━━━ DATA SHOWN

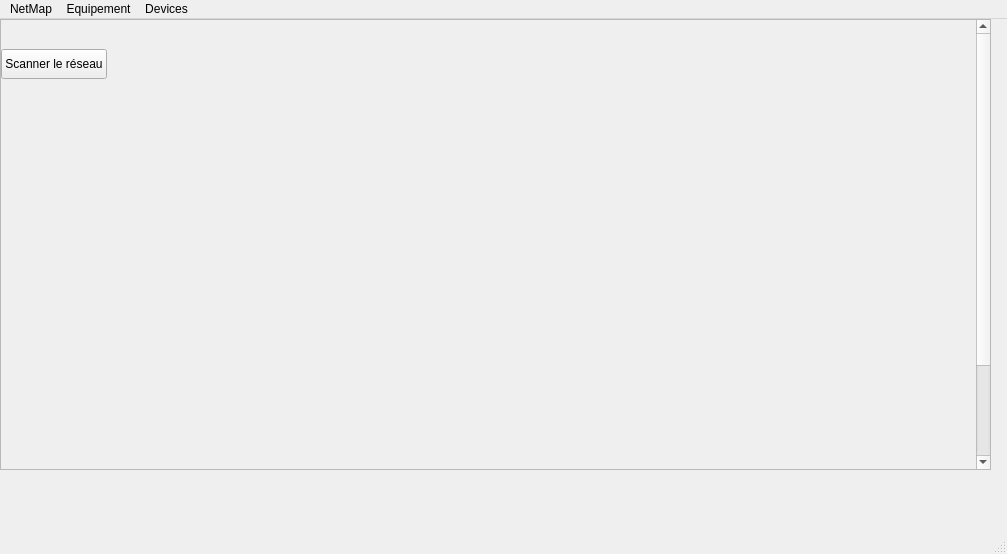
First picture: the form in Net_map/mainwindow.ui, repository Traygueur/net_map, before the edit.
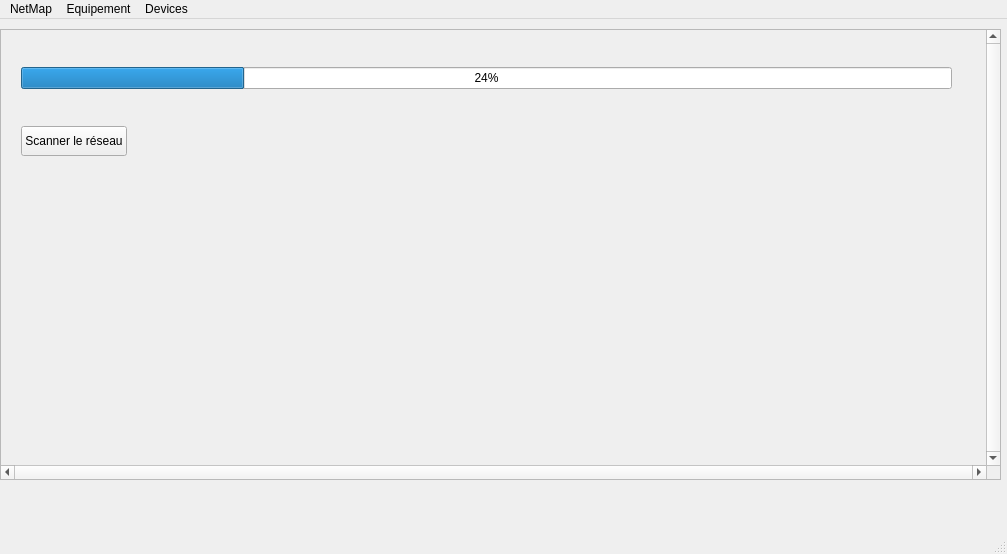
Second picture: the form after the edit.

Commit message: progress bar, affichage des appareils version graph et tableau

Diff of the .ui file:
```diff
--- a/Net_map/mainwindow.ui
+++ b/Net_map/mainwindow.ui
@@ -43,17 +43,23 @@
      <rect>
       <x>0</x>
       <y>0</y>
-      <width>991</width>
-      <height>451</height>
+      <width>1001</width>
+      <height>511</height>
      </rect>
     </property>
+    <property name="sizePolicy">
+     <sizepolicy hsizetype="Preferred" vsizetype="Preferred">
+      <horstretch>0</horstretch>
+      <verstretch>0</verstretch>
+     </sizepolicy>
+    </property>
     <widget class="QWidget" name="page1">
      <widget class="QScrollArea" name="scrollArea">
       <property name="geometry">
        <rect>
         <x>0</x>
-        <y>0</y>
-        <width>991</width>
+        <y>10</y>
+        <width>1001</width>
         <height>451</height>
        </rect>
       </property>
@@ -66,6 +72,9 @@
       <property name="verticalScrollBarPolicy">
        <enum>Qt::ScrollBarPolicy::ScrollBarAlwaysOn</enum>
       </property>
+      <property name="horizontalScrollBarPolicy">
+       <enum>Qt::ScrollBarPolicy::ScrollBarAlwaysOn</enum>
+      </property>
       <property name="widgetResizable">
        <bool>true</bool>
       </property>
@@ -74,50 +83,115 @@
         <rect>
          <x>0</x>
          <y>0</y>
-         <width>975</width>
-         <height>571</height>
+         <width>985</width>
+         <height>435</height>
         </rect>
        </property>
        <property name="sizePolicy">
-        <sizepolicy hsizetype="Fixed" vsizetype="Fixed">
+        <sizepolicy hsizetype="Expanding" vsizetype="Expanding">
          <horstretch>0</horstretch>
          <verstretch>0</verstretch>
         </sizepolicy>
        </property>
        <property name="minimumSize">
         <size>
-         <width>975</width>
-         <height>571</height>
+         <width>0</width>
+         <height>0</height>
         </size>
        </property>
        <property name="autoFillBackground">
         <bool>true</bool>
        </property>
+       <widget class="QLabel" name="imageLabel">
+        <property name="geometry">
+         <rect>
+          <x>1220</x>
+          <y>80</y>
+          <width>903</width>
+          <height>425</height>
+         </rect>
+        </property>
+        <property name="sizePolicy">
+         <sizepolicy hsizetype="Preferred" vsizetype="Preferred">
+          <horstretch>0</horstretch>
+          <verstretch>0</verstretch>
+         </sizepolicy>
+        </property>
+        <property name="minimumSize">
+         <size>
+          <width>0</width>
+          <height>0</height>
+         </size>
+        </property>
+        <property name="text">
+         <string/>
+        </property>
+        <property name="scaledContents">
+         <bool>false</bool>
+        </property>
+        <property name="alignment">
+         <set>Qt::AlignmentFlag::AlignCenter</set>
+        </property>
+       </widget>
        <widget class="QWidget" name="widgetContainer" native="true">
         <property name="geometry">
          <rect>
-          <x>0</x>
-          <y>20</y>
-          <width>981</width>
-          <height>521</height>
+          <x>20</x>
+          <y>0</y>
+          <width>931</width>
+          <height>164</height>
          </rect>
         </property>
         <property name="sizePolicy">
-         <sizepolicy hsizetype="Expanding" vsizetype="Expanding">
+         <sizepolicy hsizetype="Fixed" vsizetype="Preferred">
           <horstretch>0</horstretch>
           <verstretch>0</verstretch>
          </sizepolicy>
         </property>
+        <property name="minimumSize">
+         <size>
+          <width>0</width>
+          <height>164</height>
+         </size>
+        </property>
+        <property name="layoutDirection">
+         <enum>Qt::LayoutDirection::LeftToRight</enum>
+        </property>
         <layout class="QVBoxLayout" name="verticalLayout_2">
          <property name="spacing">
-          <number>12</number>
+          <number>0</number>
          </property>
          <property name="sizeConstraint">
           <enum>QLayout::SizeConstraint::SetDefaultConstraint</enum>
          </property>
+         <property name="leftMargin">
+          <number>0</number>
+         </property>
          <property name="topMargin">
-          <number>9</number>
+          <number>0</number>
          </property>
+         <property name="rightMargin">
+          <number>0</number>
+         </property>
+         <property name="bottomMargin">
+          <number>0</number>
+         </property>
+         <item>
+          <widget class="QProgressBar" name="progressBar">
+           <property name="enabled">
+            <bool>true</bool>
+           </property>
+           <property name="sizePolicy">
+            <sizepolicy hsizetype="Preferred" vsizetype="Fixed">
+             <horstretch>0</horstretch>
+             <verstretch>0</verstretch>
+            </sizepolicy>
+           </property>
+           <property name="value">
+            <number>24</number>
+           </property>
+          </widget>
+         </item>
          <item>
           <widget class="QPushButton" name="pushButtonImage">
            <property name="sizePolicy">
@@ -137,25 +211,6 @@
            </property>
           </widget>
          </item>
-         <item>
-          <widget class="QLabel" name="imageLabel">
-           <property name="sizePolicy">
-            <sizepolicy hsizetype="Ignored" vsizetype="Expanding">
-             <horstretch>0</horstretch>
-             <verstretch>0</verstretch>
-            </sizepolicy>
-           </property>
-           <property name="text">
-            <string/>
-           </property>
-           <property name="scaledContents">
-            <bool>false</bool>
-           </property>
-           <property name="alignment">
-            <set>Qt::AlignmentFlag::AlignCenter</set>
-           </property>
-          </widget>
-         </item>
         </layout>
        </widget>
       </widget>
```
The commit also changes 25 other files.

━━━━━━
━━━ DATA SHOWN

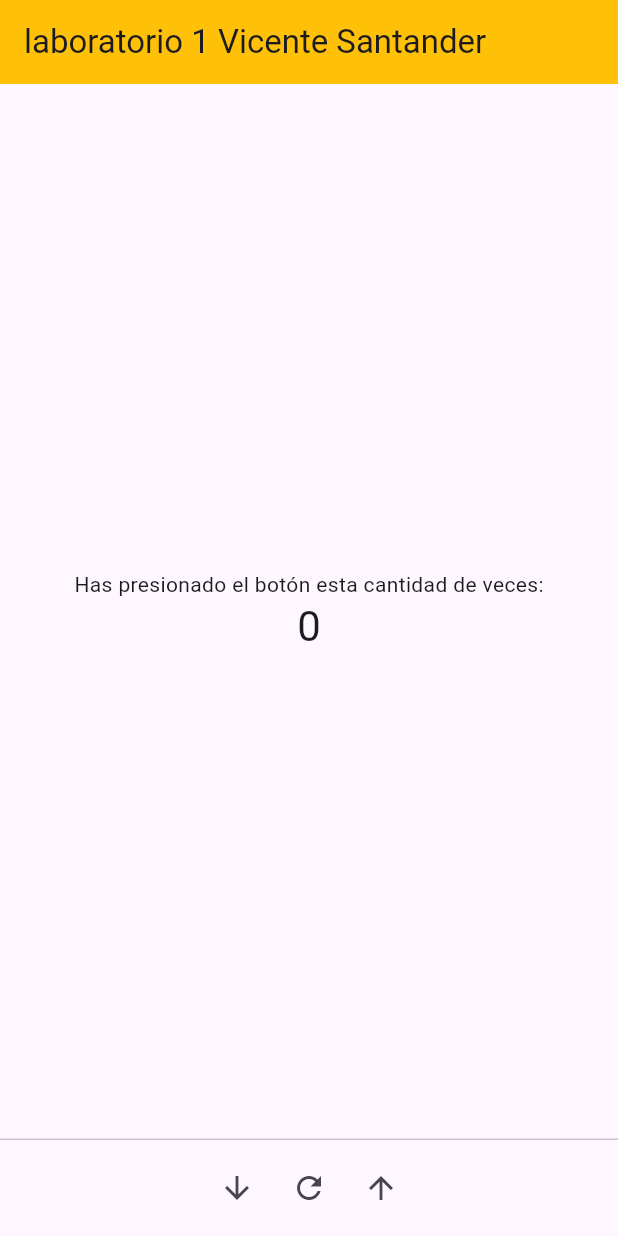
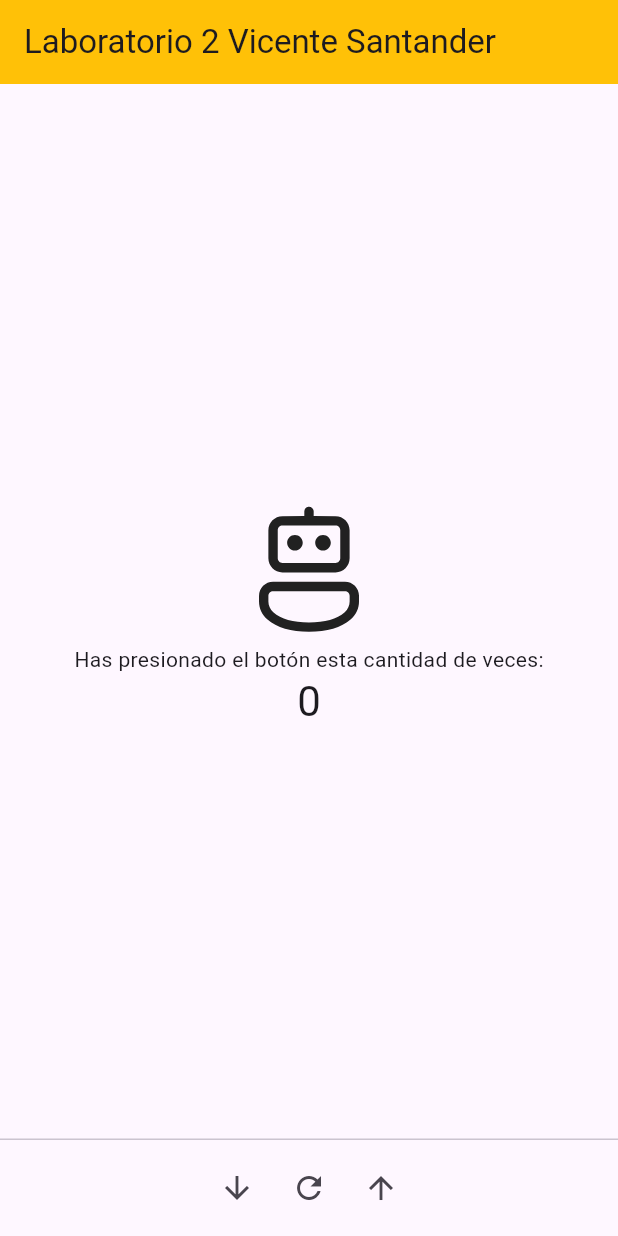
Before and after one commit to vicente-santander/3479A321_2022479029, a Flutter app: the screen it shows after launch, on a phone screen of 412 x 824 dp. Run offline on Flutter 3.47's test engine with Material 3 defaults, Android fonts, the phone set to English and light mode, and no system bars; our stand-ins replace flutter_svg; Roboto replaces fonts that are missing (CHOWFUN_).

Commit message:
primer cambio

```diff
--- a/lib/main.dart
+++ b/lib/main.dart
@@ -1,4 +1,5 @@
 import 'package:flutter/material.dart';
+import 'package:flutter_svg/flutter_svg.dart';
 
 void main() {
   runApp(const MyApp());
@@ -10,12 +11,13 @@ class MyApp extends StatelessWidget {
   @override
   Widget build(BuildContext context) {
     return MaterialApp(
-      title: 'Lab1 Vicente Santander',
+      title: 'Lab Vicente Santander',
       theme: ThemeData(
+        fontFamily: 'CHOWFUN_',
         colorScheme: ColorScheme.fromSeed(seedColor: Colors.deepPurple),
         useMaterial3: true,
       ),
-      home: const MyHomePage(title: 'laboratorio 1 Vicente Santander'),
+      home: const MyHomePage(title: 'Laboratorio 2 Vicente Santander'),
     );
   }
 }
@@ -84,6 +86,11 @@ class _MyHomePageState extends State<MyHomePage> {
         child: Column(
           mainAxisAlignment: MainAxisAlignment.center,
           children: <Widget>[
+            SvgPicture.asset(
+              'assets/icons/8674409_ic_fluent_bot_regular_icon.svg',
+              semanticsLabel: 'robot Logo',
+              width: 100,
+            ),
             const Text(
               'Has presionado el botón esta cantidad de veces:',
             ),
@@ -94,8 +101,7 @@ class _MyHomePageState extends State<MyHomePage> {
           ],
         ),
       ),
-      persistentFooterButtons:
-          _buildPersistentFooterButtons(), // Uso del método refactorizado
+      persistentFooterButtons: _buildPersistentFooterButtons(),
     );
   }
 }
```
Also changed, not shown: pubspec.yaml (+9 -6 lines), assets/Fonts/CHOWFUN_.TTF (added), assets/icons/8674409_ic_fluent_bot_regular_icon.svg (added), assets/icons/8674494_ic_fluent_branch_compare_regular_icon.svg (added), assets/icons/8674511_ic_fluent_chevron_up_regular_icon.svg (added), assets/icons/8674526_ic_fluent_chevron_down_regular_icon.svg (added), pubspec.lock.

━━━━━━

● **WORK REQUIRED**:
Look over the entries above. Copy every line that contains the word "mainwindow".

● **SOLUTION TO THE PROBLEM**:
First picture: the form in Net_map/mainwindow.ui, repository Traygueur/net_map, before the edit.
--- a/Net_map/mainwindow.ui
+++ b/Net_map/mainwindow.ui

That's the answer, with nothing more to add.